#### [Task statement]
Copy out the data in full and exactly, passing over the pictures.

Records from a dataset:
::::::::

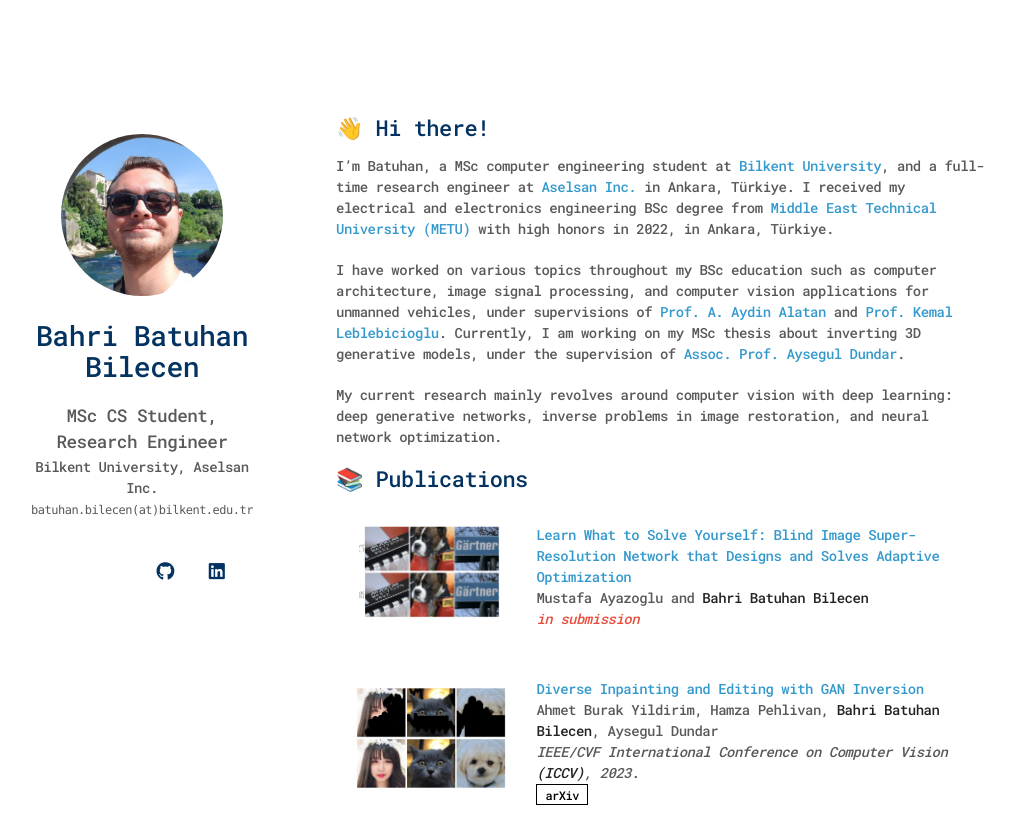
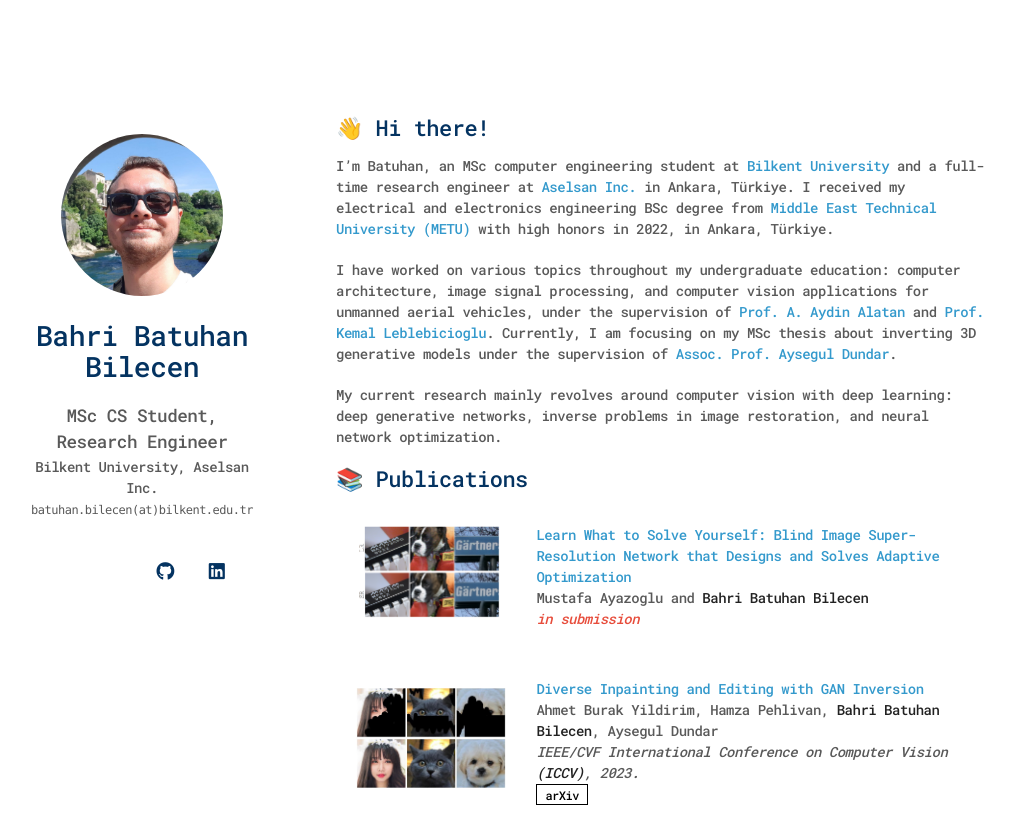
Before and after one commit to three-bee/three-bee.github.io, a Jekyll site: the page built from index.md, in a window 1280 px wide and 900 px high, cut to the strip 0-839 px from the top of the window. Shown: the whole strip, without its empty margins (134-1147 px from the left). Built offline with Jekyll 4.4.1, drawn with Linux system fonts in a browser that asks for light colours; nearby versions of some CDN libraries; a style sheet for code colours, icons or effects is not loaded; our own code applies the rules of GitHub Pages for plain Markdown files.

Commit message:
Update index.md

```diff
--- a/index.md
+++ b/index.md
@@ -3,9 +3,9 @@
 ---
 
 ## 👋 Hi there!
-I'm Batuhan, a MSc computer engineering student at [Bilkent University](https://w3.bilkent.edu.tr/bilkent/), and a full-time research engineer at [Aselsan Inc.](https://www.aselsan.com/en) in Ankara, Türkiye. I received my electrical and electronics engineering BSc degree from [Middle East Technical University (METU)](https://www.metu.edu.tr/) with high honors in 2022, in Ankara, Türkiye.
+I'm Batuhan, an MSc computer engineering student at [Bilkent University](https://w3.bilkent.edu.tr/bilkent/) and a full-time research engineer at [Aselsan Inc.](https://www.aselsan.com/en) in Ankara, Türkiye. I received my electrical and electronics engineering BSc degree from [Middle East Technical University (METU)](https://www.metu.edu.tr/) with high honors in 2022, in Ankara, Türkiye.
 
-I have worked on various topics throughout my BSc education such as computer architecture, image signal processing, and computer vision applications for unmanned vehicles, under supervisions of [Prof. A. Aydin Alatan](https://eee.metu.edu.tr/tr/personel/aydin-alatan) and [Prof. Kemal Leblebicioglu](https://eee.metu.edu.tr/tr/personel/kemal-leblebicioglu). Currently, I am working on my MSc thesis about inverting 3D generative models, under the supervision of [Assoc. Prof. Aysegul Dundar](http://www.cs.bilkent.edu.tr/~adundar/).
+I have worked on various topics throughout my undergraduate education: computer architecture, image signal processing, and computer vision applications for unmanned aerial vehicles, under the supervision of [Prof. A. Aydin Alatan](https://eee.metu.edu.tr/tr/personel/aydin-alatan) and [Prof. Kemal Leblebicioglu](https://eee.metu.edu.tr/tr/personel/kemal-leblebicioglu). Currently, I am focusing on my MSc thesis about inverting 3D generative models under the supervision of [Assoc. Prof. Aysegul Dundar](http://www.cs.bilkent.edu.tr/~adundar/).
 
 My current research mainly revolves around computer vision with deep learning: deep generative networks, inverse problems in image restoration, and neural network optimization.
 
```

::::::::

#### [Completed exercise]
Before and after one commit to three-bee/three-bee.github.io, a Jekyll site: the page built from index.md, in a window 1280 px wide and 900 px high, cut to the strip 0-839 px from the top of the window. Shown: the whole strip, without its empty margins (134-1147 px from the left). Built offline with Jekyll 4.4.1, drawn with Linux system fonts in a browser that asks for light colours; nearby versions of some CDN libraries; a style sheet for code colours, icons or effects is not loaded; our own code applies the rules of GitHub Pages for plain Markdown files.

Commit message:
Update index.md

```diff
--- a/index.md
+++ b/index.md
@@ -3,9 +3,9 @@
 ---
 
 ## 👋 Hi there!
-I'm Batuhan, a MSc computer engineering student at [Bilkent University](https://w3.bilkent.edu.tr/bilkent/), and a full-time research engineer at [Aselsan Inc.](https://www.aselsan.com/en) in Ankara, Türkiye. I received my electrical and electronics engineering BSc degree from [Middle East Technical University (METU)](https://www.metu.edu.tr/) with high honors in 2022, in Ankara, Türkiye.
+I'm Batuhan, an MSc computer engineering student at [Bilkent University](https://w3.bilkent.edu.tr/bilkent/) and a full-time research engineer at [Aselsan Inc.](https://www.aselsan.com/en) in Ankara, Türkiye. I received my electrical and electronics engineering BSc degree from [Middle East Technical University (METU)](https://www.metu.edu.tr/) with high honors in 2022, in Ankara, Türkiye.
 
-I have worked on various topics throughout my BSc education such as computer architecture, image signal processing, and computer vision applications for unmanned vehicles, under supervisions of [Prof. A. Aydin Alatan](https://eee.metu.edu.tr/tr/personel/aydin-alatan) and [Prof. Kemal Leblebicioglu](https://eee.metu.edu.tr/tr/personel/kemal-leblebicioglu). Currently, I am working on my MSc thesis about inverting 3D generative models, under the supervision of [Assoc. Prof. Aysegul Dundar](http://www.cs.bilkent.edu.tr/~adundar/).
+I have worked on various topics throughout my undergraduate education: computer architecture, image signal processing, and computer vision applications for unmanned aerial vehicles, under the supervision of [Prof. A. Aydin Alatan](https://eee.metu.edu.tr/tr/personel/aydin-alatan) and [Prof. Kemal Leblebicioglu](https://eee.metu.edu.tr/tr/personel/kemal-leblebicioglu). Currently, I am focusing on my MSc thesis about inverting 3D generative models under the supervision of [Assoc. Prof. Aysegul Dundar](http://www.cs.bilkent.edu.tr/~adundar/).
 
 My current research mainly revolves around computer vision with deep learning: deep generative networks, inverse problems in image restoration, and neural network optimization.
 
```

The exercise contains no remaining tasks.